New Zealand look to continue winning streak
After England's ungainly exit from the NatWest Series, Thursday's game between West Indies and New Zealand at the Rose Bowl has turned into a mini-final, and a chance for both teams to win an important psychological victory before the Lord's final on Saturday. Both teams are faced with the option of giving their leading players a rest before the final, or keeping their sides the same to keep their momentum going.
New Zealand are unbeaten in the series so far, and their well-planned, calm approach has had the better of both England and West Indies, but their batting has rested on good performances from a few players, with the likes of Nathan Astle and Craig McMillan remaining unusually anonymous. They have also been helped by the toss, winning it every time, and this has no doubt proved vital to their campaign as the side batting first has not won a single match in this one-day series.

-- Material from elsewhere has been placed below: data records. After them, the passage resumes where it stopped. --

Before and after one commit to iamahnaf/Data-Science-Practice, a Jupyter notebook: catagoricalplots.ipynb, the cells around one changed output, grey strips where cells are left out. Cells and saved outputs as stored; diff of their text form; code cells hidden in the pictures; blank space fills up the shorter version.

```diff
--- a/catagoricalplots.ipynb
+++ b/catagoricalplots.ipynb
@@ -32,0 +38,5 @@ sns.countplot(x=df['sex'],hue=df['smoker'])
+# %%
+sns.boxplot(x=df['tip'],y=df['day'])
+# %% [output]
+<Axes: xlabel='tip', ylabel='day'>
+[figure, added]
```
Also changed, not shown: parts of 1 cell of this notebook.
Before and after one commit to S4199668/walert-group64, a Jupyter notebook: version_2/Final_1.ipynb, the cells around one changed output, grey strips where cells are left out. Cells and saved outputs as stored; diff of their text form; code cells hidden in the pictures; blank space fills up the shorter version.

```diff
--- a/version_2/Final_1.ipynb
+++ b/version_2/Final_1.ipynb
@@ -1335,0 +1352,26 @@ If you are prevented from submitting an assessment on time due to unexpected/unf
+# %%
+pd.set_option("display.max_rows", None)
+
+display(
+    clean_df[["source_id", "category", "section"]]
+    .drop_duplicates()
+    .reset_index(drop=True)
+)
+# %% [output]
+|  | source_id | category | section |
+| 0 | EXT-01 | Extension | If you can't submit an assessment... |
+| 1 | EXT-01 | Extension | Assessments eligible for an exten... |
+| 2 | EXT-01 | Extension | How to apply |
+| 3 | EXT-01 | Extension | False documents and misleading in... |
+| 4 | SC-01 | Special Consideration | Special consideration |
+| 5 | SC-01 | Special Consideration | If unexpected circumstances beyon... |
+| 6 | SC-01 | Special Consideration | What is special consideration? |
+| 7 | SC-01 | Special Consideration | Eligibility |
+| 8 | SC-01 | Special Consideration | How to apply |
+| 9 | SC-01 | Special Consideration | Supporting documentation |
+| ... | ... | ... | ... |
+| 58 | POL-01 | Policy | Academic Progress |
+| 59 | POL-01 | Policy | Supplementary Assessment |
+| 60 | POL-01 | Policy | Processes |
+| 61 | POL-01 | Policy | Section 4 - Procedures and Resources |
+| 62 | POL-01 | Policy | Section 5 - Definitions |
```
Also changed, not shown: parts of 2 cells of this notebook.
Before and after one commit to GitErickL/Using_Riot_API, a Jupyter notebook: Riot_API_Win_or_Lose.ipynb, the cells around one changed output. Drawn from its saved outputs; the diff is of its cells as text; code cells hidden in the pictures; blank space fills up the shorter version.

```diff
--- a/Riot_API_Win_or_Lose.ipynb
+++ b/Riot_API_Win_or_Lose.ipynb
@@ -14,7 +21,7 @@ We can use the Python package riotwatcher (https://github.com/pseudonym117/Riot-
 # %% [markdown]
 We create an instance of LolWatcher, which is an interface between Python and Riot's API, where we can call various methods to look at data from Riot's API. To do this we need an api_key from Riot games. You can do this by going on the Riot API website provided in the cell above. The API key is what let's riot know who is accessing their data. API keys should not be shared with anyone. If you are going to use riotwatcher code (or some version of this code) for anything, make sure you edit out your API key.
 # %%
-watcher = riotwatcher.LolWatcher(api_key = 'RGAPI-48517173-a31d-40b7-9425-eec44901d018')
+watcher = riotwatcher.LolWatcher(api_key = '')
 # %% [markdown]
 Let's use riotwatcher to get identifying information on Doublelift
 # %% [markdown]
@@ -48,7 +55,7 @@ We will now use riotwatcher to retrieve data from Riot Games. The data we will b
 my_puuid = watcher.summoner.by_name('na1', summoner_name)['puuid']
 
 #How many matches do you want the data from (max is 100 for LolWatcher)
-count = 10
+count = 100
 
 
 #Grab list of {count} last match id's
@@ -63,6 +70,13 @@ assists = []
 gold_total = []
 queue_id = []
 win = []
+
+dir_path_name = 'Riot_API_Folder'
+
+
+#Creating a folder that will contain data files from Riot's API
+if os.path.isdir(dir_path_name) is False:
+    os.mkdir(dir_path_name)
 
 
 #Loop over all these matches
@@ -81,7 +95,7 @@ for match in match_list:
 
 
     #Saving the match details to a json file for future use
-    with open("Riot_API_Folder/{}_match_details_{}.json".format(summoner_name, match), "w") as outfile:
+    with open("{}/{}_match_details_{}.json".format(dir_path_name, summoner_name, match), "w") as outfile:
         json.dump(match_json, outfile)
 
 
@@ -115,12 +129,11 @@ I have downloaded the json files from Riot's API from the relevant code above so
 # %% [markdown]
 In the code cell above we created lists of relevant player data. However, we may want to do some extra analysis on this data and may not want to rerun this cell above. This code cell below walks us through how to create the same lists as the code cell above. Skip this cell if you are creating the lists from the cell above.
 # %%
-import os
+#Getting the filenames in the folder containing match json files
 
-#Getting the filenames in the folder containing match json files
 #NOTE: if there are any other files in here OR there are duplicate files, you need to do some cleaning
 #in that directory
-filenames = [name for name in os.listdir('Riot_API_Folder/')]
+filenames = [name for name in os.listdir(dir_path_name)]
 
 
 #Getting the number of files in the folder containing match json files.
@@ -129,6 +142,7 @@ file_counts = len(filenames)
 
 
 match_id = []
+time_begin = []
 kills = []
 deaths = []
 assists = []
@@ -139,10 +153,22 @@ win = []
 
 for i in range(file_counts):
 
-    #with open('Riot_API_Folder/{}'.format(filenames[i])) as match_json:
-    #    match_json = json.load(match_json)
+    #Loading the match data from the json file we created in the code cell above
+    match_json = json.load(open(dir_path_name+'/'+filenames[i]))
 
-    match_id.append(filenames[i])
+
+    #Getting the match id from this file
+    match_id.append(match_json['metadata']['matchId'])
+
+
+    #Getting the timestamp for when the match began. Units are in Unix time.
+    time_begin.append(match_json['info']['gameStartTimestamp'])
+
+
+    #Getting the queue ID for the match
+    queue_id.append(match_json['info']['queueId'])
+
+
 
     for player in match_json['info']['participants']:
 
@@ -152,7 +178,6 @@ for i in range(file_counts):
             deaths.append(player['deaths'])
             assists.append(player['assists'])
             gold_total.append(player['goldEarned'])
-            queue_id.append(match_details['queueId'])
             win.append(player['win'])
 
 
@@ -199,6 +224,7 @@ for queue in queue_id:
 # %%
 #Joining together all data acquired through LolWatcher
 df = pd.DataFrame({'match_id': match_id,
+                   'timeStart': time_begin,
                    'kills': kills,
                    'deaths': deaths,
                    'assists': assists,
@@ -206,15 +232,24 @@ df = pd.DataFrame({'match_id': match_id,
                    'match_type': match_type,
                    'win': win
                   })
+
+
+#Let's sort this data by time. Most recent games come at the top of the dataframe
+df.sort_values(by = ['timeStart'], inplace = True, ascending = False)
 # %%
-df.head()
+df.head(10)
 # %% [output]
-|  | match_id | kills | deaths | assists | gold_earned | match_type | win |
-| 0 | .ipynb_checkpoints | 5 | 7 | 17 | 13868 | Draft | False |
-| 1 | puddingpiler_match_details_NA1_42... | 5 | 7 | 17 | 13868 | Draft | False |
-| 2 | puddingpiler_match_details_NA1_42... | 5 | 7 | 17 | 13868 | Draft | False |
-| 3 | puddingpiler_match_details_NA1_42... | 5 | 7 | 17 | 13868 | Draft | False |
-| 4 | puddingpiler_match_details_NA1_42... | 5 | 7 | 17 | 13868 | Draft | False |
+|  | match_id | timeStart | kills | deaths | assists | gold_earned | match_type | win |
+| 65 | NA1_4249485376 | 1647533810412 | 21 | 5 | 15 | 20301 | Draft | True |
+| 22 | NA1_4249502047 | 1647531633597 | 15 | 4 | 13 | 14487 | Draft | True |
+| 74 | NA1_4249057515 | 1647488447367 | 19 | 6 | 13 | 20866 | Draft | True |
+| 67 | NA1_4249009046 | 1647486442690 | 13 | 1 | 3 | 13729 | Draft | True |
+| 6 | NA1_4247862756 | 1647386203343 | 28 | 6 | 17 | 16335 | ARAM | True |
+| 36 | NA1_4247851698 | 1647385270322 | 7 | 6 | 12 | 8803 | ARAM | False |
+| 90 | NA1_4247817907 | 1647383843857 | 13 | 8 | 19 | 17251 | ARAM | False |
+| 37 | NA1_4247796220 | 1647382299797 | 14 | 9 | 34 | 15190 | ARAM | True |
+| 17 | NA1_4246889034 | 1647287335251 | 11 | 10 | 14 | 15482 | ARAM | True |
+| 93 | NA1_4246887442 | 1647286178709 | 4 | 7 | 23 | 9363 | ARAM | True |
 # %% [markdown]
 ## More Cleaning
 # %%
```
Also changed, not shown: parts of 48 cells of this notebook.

They rested Chris Cairns in their last match against England at Bristol, as he had picked up a few minor injuries. Provided he is fit, this game will give him some valuable match practice, but if he has not fully recovered, New Zealand are unlikely to risk playing him.
Daniel Vettori, after coming back from a hamstring injury, has looked flat in New Zealand's three games so far. He has taken only one wicket - that of James Anderson, England's No. 11, and has often gone for runs. This game will be his last chance before the final to prove he is still a force to be reckoned with, though with his previous record he will probably make the final XI on Saturday whether or not he makes an impact in this match.
After a characteristically inconsistent series, West Indies are starting to come into their own. Chris Gayle in particular has looked better and better with every outing, and he will be a key player both on Thursday and at the final. Apart from the mauling by Andrew Flintoff and Andrew Strauss at Lord's on Tuesday, the bowlers have performed well, and Dwayne Bravo is the tournament's leading wicket-taker. Tino Best, though he gives his all every time he plays, is a little prone to injury and may well be rested for this match. He will be a vital player in the final, and West Indies will be unlikely to risk playing him in this dead rubber.
Dwayne Smith's time at the top of the order has so far proved to be a mistake, but with the pressure off in this match he may finally show what he is capable of. West Indies have no real problems with their batting, except in deciding who will bat where. Gayle has had three different opening partners in four matches, and though Brian Lara has been the only one who has had success, he seems unwilling to stay in the position.
New Zealand will start as favourites in this match, but with West Indies in unpredictable form and riding high from their victory over England, it is sure to be an interesting encounter.
New Zealand (probable) 1 Stephen Fleming (capt), 2 Nathan Astle, 3 Hamish Marshall, 4 Scott Styris, 5 Craig McMillan, 6 Jacob Oram, 7 Chris Harris, 8 Gareth Hopkins (wk), 9 Daniel Vettori, 10 James Franklin, 11 Ian Butler.
West Indies (probable) 1 Chris Gayle, 2 Devon Smith, 3 Ramnaresh Sarwan, 4 Brian Lara (capt), 5 Shivnarine Chanderpaul, 6 Ricardo Powell, 7 Dwayne Smith, 8 Dwayne Bravo, 9 Ridley Jacobs (wk), 10 Ian Bradshaw, 11 Jermaine Lawson.